Because Facebookers started getting so many stories in their newsfeed, Facebook shrewdly solved two problems facing them earlier this year, their sagging stock price and the need to reduce the quantity of potential stories flowing into your newsfeed daily.

In social media the fan or follower count is not as important as it’s the depth of engagement. Are people listening to what you’re saying and more importantly are they talking about it? In April and May of this year we were notified by the social media ranking site http://www.socialbakers.com/ we were the third most engaged fan page in the e-commerce category on Facebook (measured against hundreds of thousands of pages).

In June of this year we had 260,00 fans and a weekly “reach” of more than 3 million. But in September Facebook arbitrarily collapsed our organic reach to under 100,000 solving the second problem – reducing the number of potential stories into your newsfeed.

The word was out. As a commercial page owner we now had to “pay to play,” in other words buy Facebook ads which would “guarantee” our “reach” to all of the caged bird owners newsfeeds that we use to reach for free. Problem one was solved with the additional advertising revenue now flowing into Facebook after they shook down all the page owners for ad money. Facebook stock jumped from $50-$70 as page owners organic “reach” inversely proportionally plummeted. What digital marketer doesn’t love to pay tons of money for ads the size of postage stamps on 4 inch screens?

Full transparency: We are in fact an ecommerce retailer of pet supplies specializing in the exotic bird category. If you don’t buy our stuff we can’t stay in business. That said, as our customers have learned over more than two decades, the underlying engine that drives us is providing real world solutions to caged bird keepers. Birds are really complicated animals to maintain in captivity. Everything about bird and parrot companionship is counterintuitive.

So the insanity of paying to reach you on Facebook when I was doing it for free three months ago started to sink in. (HERE’S YOUR SIGN) It also begged the same question about all the other big social media platforms like Pinterest, Twitter, LinkedIn and Google plus.

As a digital marketing organization (we do all marketing in-house) do we have a responsibility to drip feed every social media platform – seven days a week as recommended by every new social media expert that shows up every four minutes?

nope

We do not want to be the Facebook notification that gets someone hit by a car as they reflexively take a peek at their cell phone when crossing the street (we saw you do that once). So we will be posting mostly in the evenings when the majority of people in North America are safely at home.

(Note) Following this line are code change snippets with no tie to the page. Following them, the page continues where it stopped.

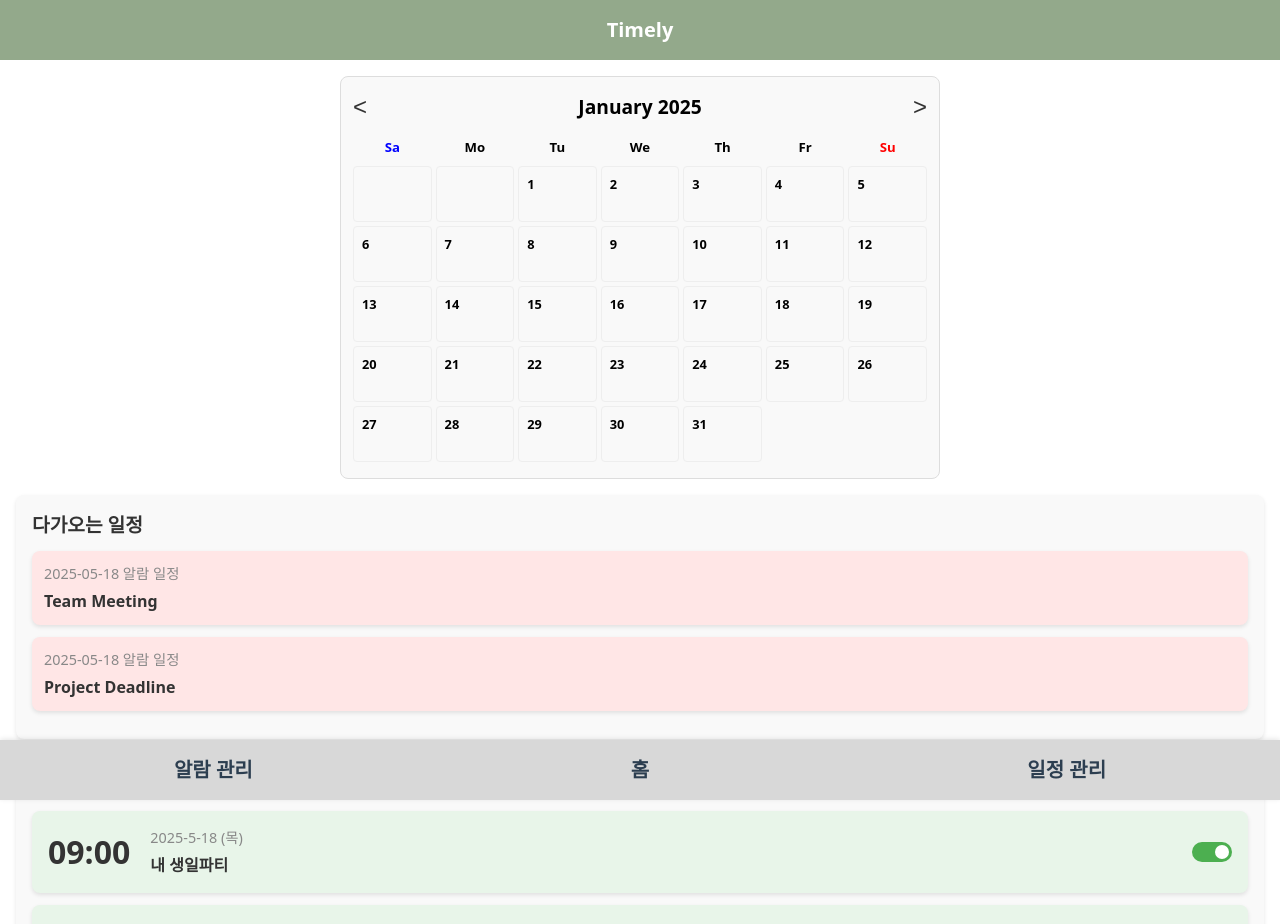
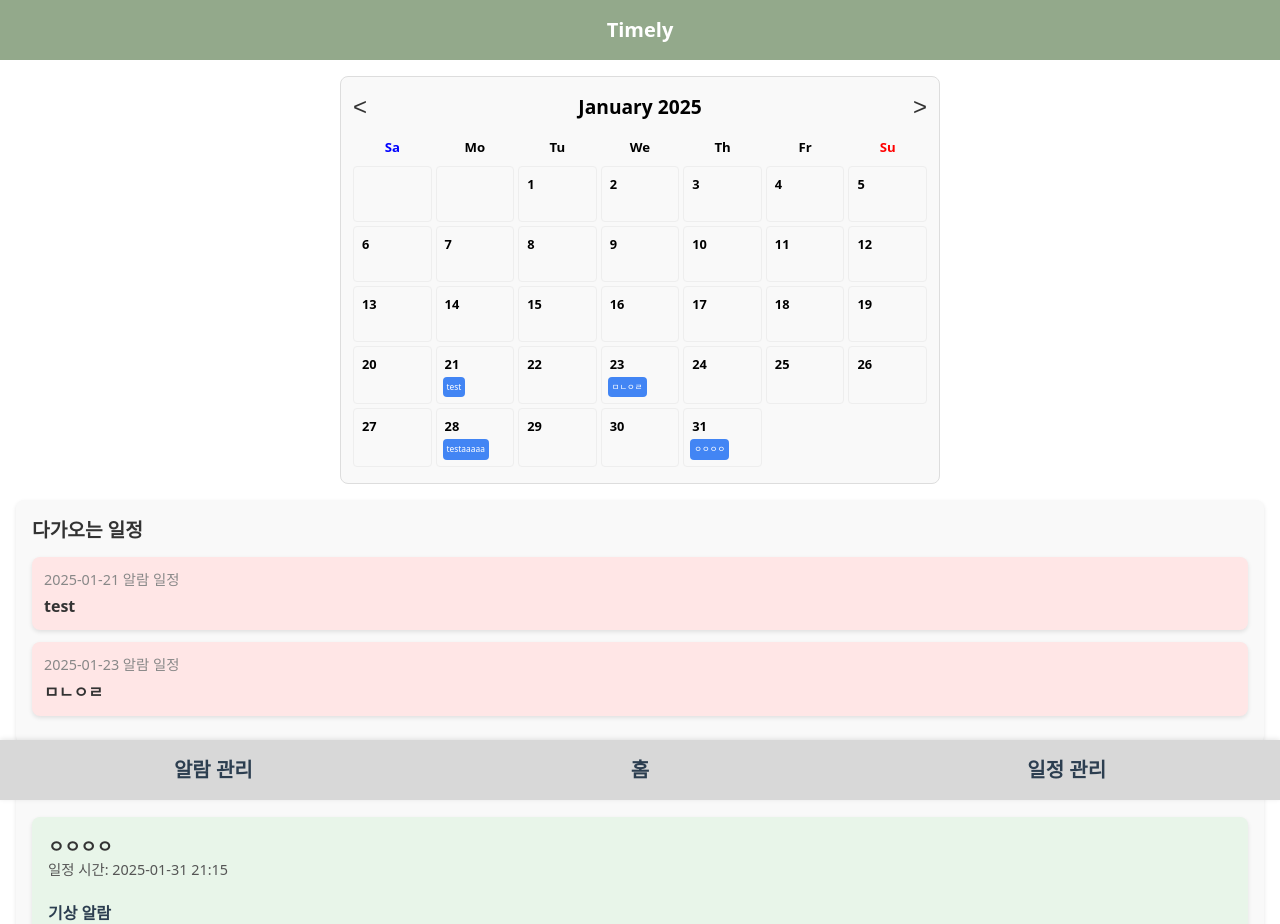
Before and after one commit to SW-venture-hackathon/alarm-web, a React (Create React App) app: page / in a window 1280 px wide. Shown: the top 924 px of the page. Built offline with nearby package versions, Linux system fonts and the light colour scheme.

Commit message:
demo: 시간내 제출 못한 코드

```diff
--- a/package.json
+++ b/package.json
@@ -2,7 +2,6 @@
   "name": "alarm-web",
   "version": "0.1.0",
   "private": true,
-  "proxy": "http://localhost:8000",
   "dependencies": {
     "axios": "^1.7.9",
     "cra-template-pwa": "2.0.0",
--- a/src/features/home/CreatedAlarms.js
+++ b/src/features/home/CreatedAlarms.js
@@ -2,31 +2,63 @@
 import styled from 'styled-components';
 
 const CreatedAlarms = ({ alarms, onToggle }) => {
+  // Helper function to format time
+  const formatTime = (time) => {
+    const [hours, minutes] = time.split(':').map(Number);
+    return `${String(hours).padStart(2, '0')}:${String(minutes).padStart(2, '0')}`;
+  };
+  console.log(alarms);
   return (
     <>
       <Title>생성된 알람</Title>
-      {alarms.map((alarm, index) => (
+      {alarms.map((alarm, index) => {
+        const midIndex = Math.ceil(alarm.alarms.length / 2); // 중간 인덱스 계산
+        const morningAlarms = alarm.alarms.slice(0, midIndex); // 앞 절반
+        const departureAlarms = alarm.alarms.slice(midIndex); // 뒤 절반
+
+        return (
           <AlarmCard key={index}>
-          <TimeSection>
-            <Time>{alarm.time}</Time>
-            <AmPm>{alarm.amPm}</AmPm>
-          </TimeSection>
             <DetailsSection>
-            <DateInfo>
-              {alarm.date} ({alarm.day})
-            </DateInfo>
               <AlarmTitle>{alarm.title}</AlarmTitle>
-          </DetailsSection>
+              <EventTime>일정 시간: {alarm.event_time}</EventTime>
+
+              <SectionTitle>기상 알람</SectionTitle>
+              <AlarmTimes>
+                {morningAlarms.map((time, idx) => (
+                  <AlarmTime key={idx}>
+                    {formatTime(time)}{' '}
                     <ToggleSwitch>
                       <input
                         type="checkbox"
-              checked={alarm.isActive}
-              onChange={() => onToggle(index)} // 알람 상태 토글
+                        checked={time.isActive || false}
+                        onChange={() => onToggle(index, idx)}
                       />
                       <Slider />
                     </ToggleSwitch>
+                  </AlarmTime>
+                ))}
+              </AlarmTimes>
+
+              <SectionTitle>출발 알람</SectionTitle>
+              <AlarmTimes>
+                {departureAlarms.map((time, idx) => (
+                  <AlarmTime key={idx + midIndex}>
+                    {formatTime(time)}{' '}
+                    <ToggleSwitch>
+                      <input
+                        type="checkbox"
+                        checked={time.isActive || false}
+                        onChange={() => onToggle(index, idx + midIndex)}
+                      />
+                      <Slider />
+                    </ToggleSwitch>
+                  </AlarmTime>
+                ))}
+              </AlarmTimes>
+            </DetailsSection>
           </AlarmCard>
-      ))}
+        );
+      })}
     </>
   );
 };
@@ -34,7 +66,6 @@ const CreatedAlarms = ({ alarms, onToggle }) => {
 export default CreatedAlarms;
 
 // Styled components
-
 const Title = styled.h2`
   font-size: 1.2rem;
   font-weight: bold;
@@ -44,8 +75,8 @@ const Title = styled.h2`
 
 const AlarmCard = styled.div`
   display: flex;
-  align-items: center;
-  justify-content: space-between;
+  flex-direction: column;
+  align-items: flex-start;
   background-color: #e8f5e9;
   border-radius: 8px;
   padding: 16px;
@@ -53,39 +84,43 @@ const AlarmCard = styled.div`
   box-shadow: 0px 2px 4px rgba(0, 0, 0, 0.1);
 `;
 
-const TimeSection = styled.div`
+const DetailsSection = styled.div`
   display: flex;
-  align-items: baseline;
-  gap: 4px;
+  flex-direction: column;
+  width: 100%;
 `;
 
-const Time = styled.div`
-  font-size: 2rem;
+const AlarmTitle = styled.div`
+  font-size: 1.1rem;
   font-weight: bold;
   color: #333;
 `;
 
-const AmPm = styled.div`
-  font-size: 1rem;
-  color: #666;
+const EventTime = styled.div`
+  font-size: 0.9rem;
+  color: #555;
+  margin-bottom: 8px;
 `;
 
-const DetailsSection = styled.div`
-  flex: 1;
-  margin-left: 16px;
-  display: flex;
-  flex-direction: column;
+const SectionTitle = styled.h3`
+  font-size: 1rem;
+  font-weight: bold;
+  margin-top: 12px;
+  margin-bottom: 8px;
+  color: #2c3e50;
 `;
 
-const DateInfo = styled.div`
-  font-size: 0.9rem;
-  color: #888;
-  margin-bottom: 4px;
+const AlarmTimes = styled.div`
+  display: flex;
+  flex-wrap: wrap;
+  gap: 8px;
 `;
 
-const AlarmTitle = styled.div`
-  font-size: 1rem;
-  font-weight: bold;
+const AlarmTime = styled.div`
+  display: flex;
+  align-items: center;
+  gap: 8px;
+  font-size: 0.9rem;
   color: #333;
 `;
 
--- a/src/pages/HomePage.js
+++ b/src/pages/HomePage.js
@@ -5,23 +5,63 @@ import CreatedAlarms from '../features/home/CreatedAlarms';
 import UpcomingEvents from '../features/home/UpcomingEvents';
 
 const EVENTS = [
-  { date: '2025-05-18', title: 'Team Meeting', color: '#ff6347' },
-  { date: '2025-05-18', title: 'Project Deadline', color: '#4285f4' },
+  {
+    title: 'ㅇㅇㅇㅇ',
+    date: '2025-01-31',
+    time: '21:15',
+  },
+  {
+    title: 'ㅁㄴㅇㄹ',
+    date: '2025-01-23',
+    time: '01:45',
+  },
+  {
+    title: 'test',
+    date: '2025-01-21',
+    time: '02:00',
+  },
+  {
+    title: 'testaaaaa',
+    date: '2025-01-28',
+    time: '10:00',
+  },
 ];
 const ALARMS = [
   {
-    time: '09:00',
-    date: '2025-5-18',
-    day: '목',
-    title: '내 생일파티',
-    isActive: true,
+    title: 'ㅇㅇㅇㅇ',
+    event_time: '2025-01-31 21:15',
+    alarms: [
+      '19:00',
+      '19:05',
+      '19:10',
+      '19:15',
+      '19:20',
+      '19:25',
+      '20:30',
+      '20:35',
+      '20:40',
+      '20:45',
+      '20:50',
+      '20:55',
+    ],
   },
   {
-    time: '17:30',
-    date: '2025-5-18',
-    day: '금',
-    title: '저녁 약속',
-    isActive: false,
+    title: 'ㅁㄴㅇㄹ',
+    event_time: '2025-01-23 01:45',
+    alarms: [
+      '01:00',
+      '01:05',
+      '01:10',
+      '01:15',
+      '01:20',
+      '01:25',
+      '23:30',
+      '23:35',
+      '23:40',
+      '23:45',
+      '23:50',
+      '23:55',
+    ],
   },
 ];
 
@@ -44,14 +84,44 @@ const HomePage = () => {
     setAlarms(1);
   };
 
+  // 현재로부터 가장 가까운 일정 2개 가져오기
+  const getUpcomingEvents = () => {
+    const now = new Date();
+    const sortedEvents = [...events]
+      .sort(
+        (a, b) =>
+          new Date(a.date + ' ' + a.time) - new Date(b.date + ' ' + b.time),
+      )
+      .filter((event) => new Date(event.date + ' ' + event.time) > now)
+      .slice(0, 2); // 가장 가까운 2개만 선택
+    return sortedEvents;
+  };
+
+  const handleToggle = (alarmIndex, timeIndex) => {
+    setAlarms((prevAlarms) =>
+      prevAlarms.map((alarm, idx) =>
+        idx === alarmIndex
+          ? {
+              ...alarm,
+              alarms: alarm.alarms.map((time, tIdx) =>
+                tIdx === timeIndex
+                  ? { ...time, isActive: !time.isActive }
+                  : time,
+              ),
+            }
+          : alarm,
+      ),
+    );
+  };
+
   return (
     <Container>
       <CalendarView events={events} />
       <UpcomingContainer>
-        <UpcomingEvents events={events} />
+        <UpcomingEvents events={getUpcomingEvents()} />
       </UpcomingContainer>
       <AlarmContainer>
-        <CreatedAlarms alarms={alarms} />
+        <CreatedAlarms alarms={alarms} onToggle={handleToggle} />
       </AlarmContainer>
       <button style={{ display: 'none' }} onClick={handleEvent}></button>
     </Container>
```
Lines whose indentation alone changed are shown as unchanged.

The Aussies will need to keep their phones in their pockets until they get home.

We plan to blog about caged bird keeping solutions and let you know about it every Sunday morning as we’ve done for seven years now. We’ll post throughout the week on the aforementioned social media platforms – when we have something exceptional to say.

When you come to someone’s home to socialize with them, you don’t expect to see posters of other places to socialize with other people – elsewhere. You came to socialize with the people you came to socialize with. This is why you’ll see absolutely not a trace of social media banners or sharing buttons on our site. We want your full attention.

Besides the more than 2500 products just for birds we have almost 2000 pages of care information covering 350 species of parrots & 372 (give or take) species of parakeets. Having your full attention helps us helps you solve your caged bird keeping problems and you can tell us how to make our website better.

Our goal is not to be popular which is what drives social media. Our goal is to be useful. If we’re useful, we will get popular.

Thank you for another great year – Have a safe and happy new year

 

written by mitch rezman
approved by catherine tobsing